The task:
The reply must consist of the complete listing, reproduced exactly, with no images included.
Available data: Begin
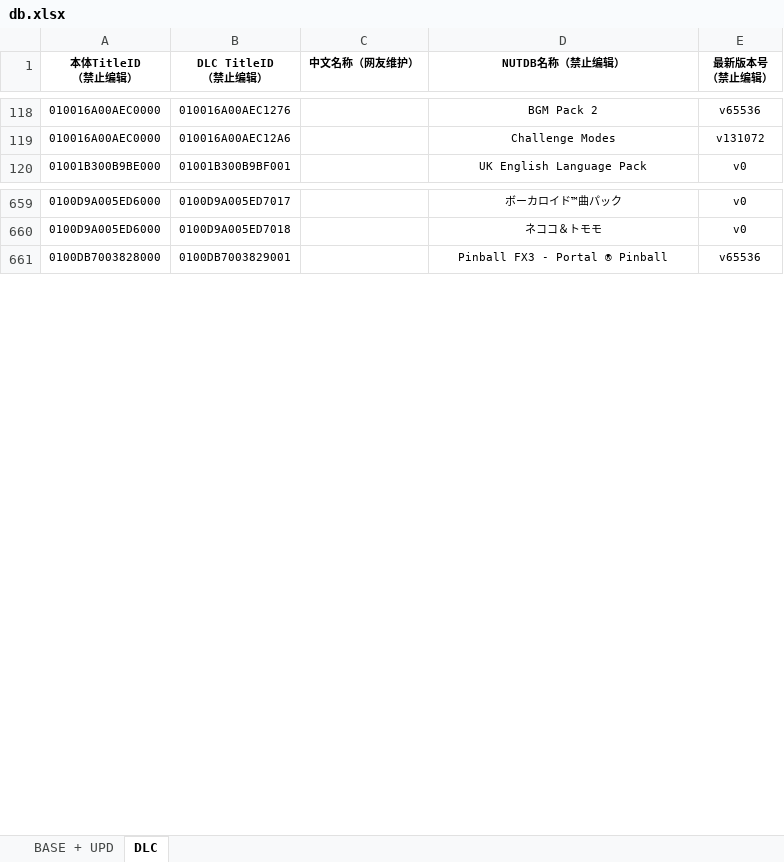
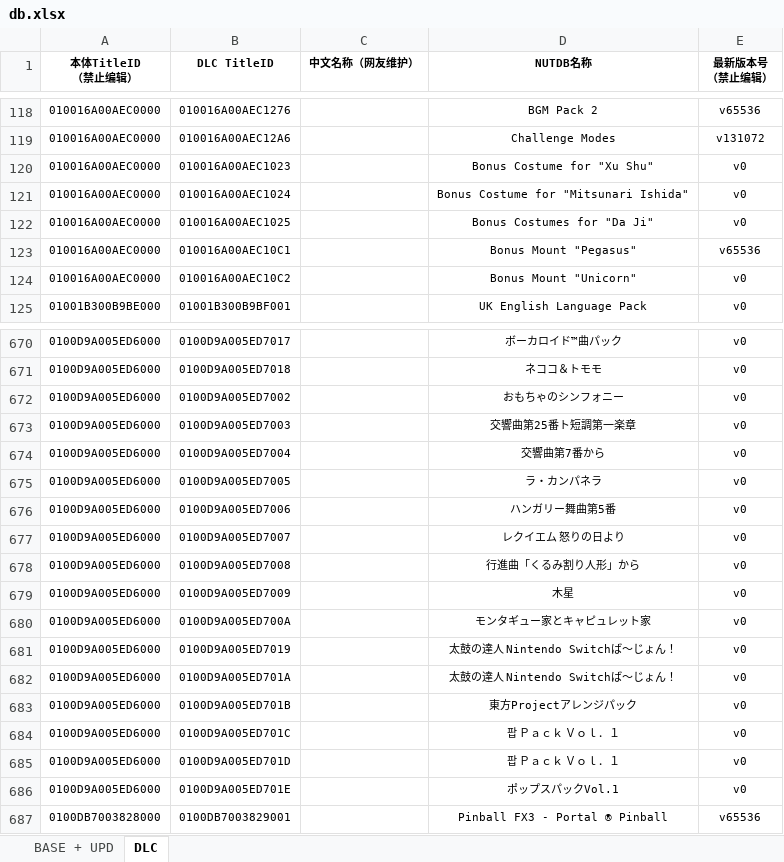
Before and after one commit to ningxiaoxiao/NSGameDownloader, an Excel workbook: NSGameDownloader/db.xlsx, sheet DLC, drawn as a sheet; only a part is shown, gaps mark what is left out; values as stored, in another font and other column widths than the file's, no borders; ↵ is a line break in a cell; the diff covers the shown part only; the diff names each change by its address in the sheet, - before the commit and + after, or states it on an @@ line.

```diff
--- a/NSGameDownloader/db.xlsx (sheet DLC)
+++ b/NSGameDownloader/db.xlsx (sheet DLC)
-B1: DLC TitleID ↵ （禁止编辑）
+B1: DLC TitleID
-D1: NUTDB名称（禁止编辑）
+D1: NUTDB名称
+row 120: 010016A00AEC0000 | 010016A00AEC1023 |  | Bonus Costume for "Xu Shu" | v0
+row 121: 010016A00AEC0000 | 010016A00AEC1024 |  | Bonus Costume for "Mitsunari Ishida" | v0
+row 122: 010016A00AEC0000 | 010016A00AEC1025 |  | Bonus Costumes for "Da Ji" | v0
+row 123: 010016A00AEC0000 | 010016A00AEC10C1 |  | Bonus Mount "Pegasus" | v65536
+row 124: 010016A00AEC0000 | 010016A00AEC10C2 |  | Bonus Mount "Unicorn" | v0
+row 672: 0100D9A005ED6000 | 0100D9A005ED7002 |  | おもちゃのシンフォニー | v0
+row 673: 0100D9A005ED6000 | 0100D9A005ED7003 |  | 交響曲第25番ト短調第一楽章 | v0
+row 674: 0100D9A005ED6000 | 0100D9A005ED7004 |  | 交響曲第7番から | v0
+row 675: 0100D9A005ED6000 | 0100D9A005ED7005 |  | ラ・カンパネラ | v0
+row 676: 0100D9A005ED6000 | 0100D9A005ED7006 |  | ハンガリー舞曲第5番 | v0
+row 677: 0100D9A005ED6000 | 0100D9A005ED7007 |  | レクイエム 怒りの日より | v0
+row 678: 0100D9A005ED6000 | 0100D9A005ED7008 |  | 行進曲「くるみ割り人形」から | v0
+row 679: 0100D9A005ED6000 | 0100D9A005ED7009 |  | 木星 | v0
+row 680: 0100D9A005ED6000 | 0100D9A005ED700A |  | モンタギュー家とキャピュレット家 | v0
+row 681: 0100D9A005ED6000 | 0100D9A005ED7019 |  | 太鼓の達人 Nintendo Switchば～じょん！ | v0
+row 682: 0100D9A005ED6000 | 0100D9A005ED701A |  | 太鼓の達人 Nintendo Switchば～じょん！ | v0
+row 683: 0100D9A005ED6000 | 0100D9A005ED701B |  | 東方Projectアレンジパック | v0
+row 684: 0100D9A005ED6000 | 0100D9A005ED701C |  | 팝 Ｐａｃｋ Ｖｏｌ．１ | v0
+row 685: 0100D9A005ED6000 | 0100D9A005ED701D |  | 팝 Ｐａｃｋ Ｖｏｌ．１ | v0
+row 686: 0100D9A005ED6000 | 0100D9A005ED701E |  | ポップスパックVol.1 | v0
```
Also changed, not shown: 79 added rows, 1 removed row and 2 edited cells elsewhere in this sheet, sheet BASE + UPD, charts or pictures.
Available data: End
Reply:
Before and after one commit to ningxiaoxiao/NSGameDownloader, an Excel workbook: NSGameDownloader/db.xlsx, sheet DLC, drawn as a sheet; only a part is shown, gaps mark what is left out; values as stored, in another font and other column widths than the file's, no borders; ↵ is a line break in a cell; the diff covers the shown part only; the diff names each change by its address in the sheet, - before the commit and + after, or states it on an @@ line.

```diff
--- a/NSGameDownloader/db.xlsx (sheet DLC)
+++ b/NSGameDownloader/db.xlsx (sheet DLC)
-B1: DLC TitleID ↵ （禁止编辑）
+B1: DLC TitleID
-D1: NUTDB名称（禁止编辑）
+D1: NUTDB名称
+row 120: 010016A00AEC0000 | 010016A00AEC1023 |  | Bonus Costume for "Xu Shu" | v0
+row 121: 010016A00AEC0000 | 010016A00AEC1024 |  | Bonus Costume for "Mitsunari Ishida" | v0
+row 122: 010016A00AEC0000 | 010016A00AEC1025 |  | Bonus Costumes for "Da Ji" | v0
+row 123: 010016A00AEC0000 | 010016A00AEC10C1 |  | Bonus Mount "Pegasus" | v65536
+row 124: 010016A00AEC0000 | 010016A00AEC10C2 |  | Bonus Mount "Unicorn" | v0
+row 672: 0100D9A005ED6000 | 0100D9A005ED7002 |  | おもちゃのシンフォニー | v0
+row 673: 0100D9A005ED6000 | 0100D9A005ED7003 |  | 交響曲第25番ト短調第一楽章 | v0
+row 674: 0100D9A005ED6000 | 0100D9A005ED7004 |  | 交響曲第7番から | v0
+row 675: 0100D9A005ED6000 | 0100D9A005ED7005 |  | ラ・カンパネラ | v0
+row 676: 0100D9A005ED6000 | 0100D9A005ED7006 |  | ハンガリー舞曲第5番 | v0
+row 677: 0100D9A005ED6000 | 0100D9A005ED7007 |  | レクイエム 怒りの日より | v0
+row 678: 0100D9A005ED6000 | 0100D9A005ED7008 |  | 行進曲「くるみ割り人形」から | v0
+row 679: 0100D9A005ED6000 | 0100D9A005ED7009 |  | 木星 | v0
+row 680: 0100D9A005ED6000 | 0100D9A005ED700A |  | モンタギュー家とキャピュレット家 | v0
+row 681: 0100D9A005ED6000 | 0100D9A005ED7019 |  | 太鼓の達人 Nintendo Switchば～じょん！ | v0
+row 682: 0100D9A005ED6000 | 0100D9A005ED701A |  | 太鼓の達人 Nintendo Switchば～じょん！ | v0
+row 683: 0100D9A005ED6000 | 0100D9A005ED701B |  | 東方Projectアレンジパック | v0
+row 684: 0100D9A005ED6000 | 0100D9A005ED701C |  | 팝 Ｐａｃｋ Ｖｏｌ．１ | v0
+row 685: 0100D9A005ED6000 | 0100D9A005ED701D |  | 팝 Ｐａｃｋ Ｖｏｌ．１ | v0
+row 686: 0100D9A005ED6000 | 0100D9A005ED701E |  | ポップスパックVol.1 | v0
```
Also changed, not shown: 79 added rows, 1 removed row and 2 edited cells elsewhere in this sheet, sheet BASE + UPD, charts or pictures.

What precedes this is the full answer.